Ways Technology Has Changed Business Administration
Brought to you by the Villanova School of Business
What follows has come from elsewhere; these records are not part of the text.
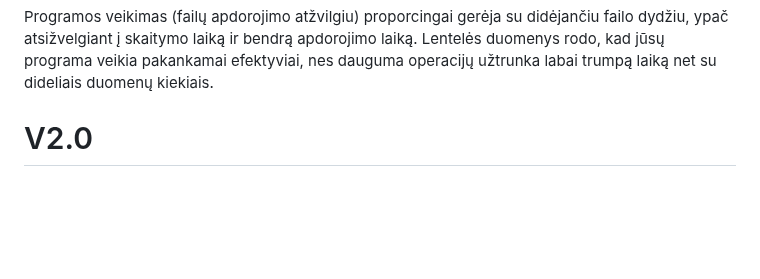
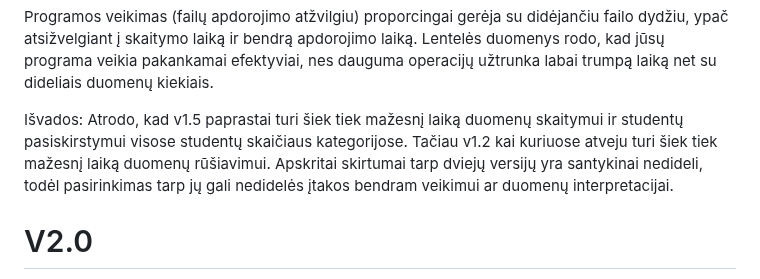
Before and after one commit to UgIzMo/Objektinisprog3, a Markdown page: README.md, the part around the change. GitHub-like rendering; blank space fills up the shorter version.

```diff
--- a/README.md
+++ b/README.md
@@ -181,6 +181,11 @@ Tai rodo, kad apdorojimo laikas proporcingai didėja su apdorojamų duomenų kie
 Programos veikimas (failų apdorojimo atžvilgiu) proporcingai gerėja su didėjančiu failo dydžiu, ypač atsižvelgiant į skaitymo laiką ir bendrą apdorojimo laiką.
 Lentelės duomenys rodo, kad jūsų programa veikia pakankamai efektyviai, nes dauguma operacijų užtrunka labai trumpą laiką net su dideliais duomenų kiekiais.
 
+  Išvados:
+  Atrodo, kad v1.5 paprastai turi šiek tiek mažesnį laiką duomenų skaitymui ir studentų pasiskirstymui visose studentų skaičiaus kategorijose.
+  Tačiau v1.2 kai kuriuose atveju turi šiek tiek mažesnį laiką duomenų rūšiavimui.
+  Apskritai skirtumai tarp dviejų versijų yra santykinai nedideli, todėl pasirinkimas tarp jų gali nedidelės įtakos bendram veikimui ar duomenų interpretacijai.
+
 
 # V2.0
 
```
Image via https://upload.wikimedia.org/wikipedia/commons/f/f0/DARPA_Big_Data.jpg When asked to name a big data company, most people would think of an Internet giant like Amazon, Facebook or PayPal first, but big data is quickly becoming a significant focus of many more traditional businesses as well. More of our personal data and spending habits are being collected as we browse online or shop in-store, and it is being used to personalize our shopping experiences — whether through targeted advertising, product recommendations or price fluctuations. In addition, businesses are collecting more operational data to help optimize processes and run more efficiently. Here are some real-world examples of how technology and big data have changed business administration. American Express — Rather than rely on archival data to report on past behavior, American Express started extracting indicators that could help foresee customer loyalty, developed sophisticated predictive models to analyze transaction histories and forecasted potential account closures. The results of this analysis have led to more targeted loyalty efforts. Fast Food — Gartner, the IT research and analysis company, worked with a fast food client to equip cameras and digital menus in drive-through lines with artificial intelligence. If the camera saw that the line was long, digital menus would automatically update to show items with a faster prep time. If the camera saw that the line was short, then the digital menus would automatically update to show items with higher price margins. This helps to create efficiency, keep customers happy and boost profits. General Electric — The company is adding sensors in gas turbines, jet engines, MRIs and anything it calls “things that spin.” These sensors extract real-time data to proactively report on when the machines will need service — in fact, the sensors from one gas turbine alone produce more data per day than Twitter does in an entire week. This is especially important because GE earns half of its income from servicing its products. According to a 2014 article in the Harvard Business Review, these “digitally enabled, outcomes-based approaches helped GE generate more than $800 million in incremental income in 2013.” The article noted that the company expected that number to reach at least $1 billion in both 2014 and 2015. Macy’s — The retailer adjusts pricing for its 73 million products in almost real-time based on factors like customer demand and current inventory. Technology from SAS Institute helps Macy’s to maximize profits and avoid supply problems. Tesco — The supermarket chain collected 70 million data points from its refrigeration systems and analyzed them to monitor performance, predict when the systems might need to be serviced and do more proactive maintenance to trim energy costs. Wal-Mart — Wal-Mart reported positive results after utilizing semantic data to improve its website search results through text analysis, machine learning and synonym mining. The multi-billion dollar company utilizes “semantic search technology to anticipate the intent of a shopper’s search,” a process that has led to a 10-15% increase in the number of shoppers actually completing a purchase. This is a significant increase, and it has occurred in the span of just a few months. As big data continues to evolve and businesses become more sophisticated in its use, the Villanova School of Business is developing the data experts of tomorrow through its Master of Science in Analytics program. The program aims to equip students with the technical skills needed to collect and analyze data, as well as the business skills to translate it into the intelligence that can give businesses a competitive advantage.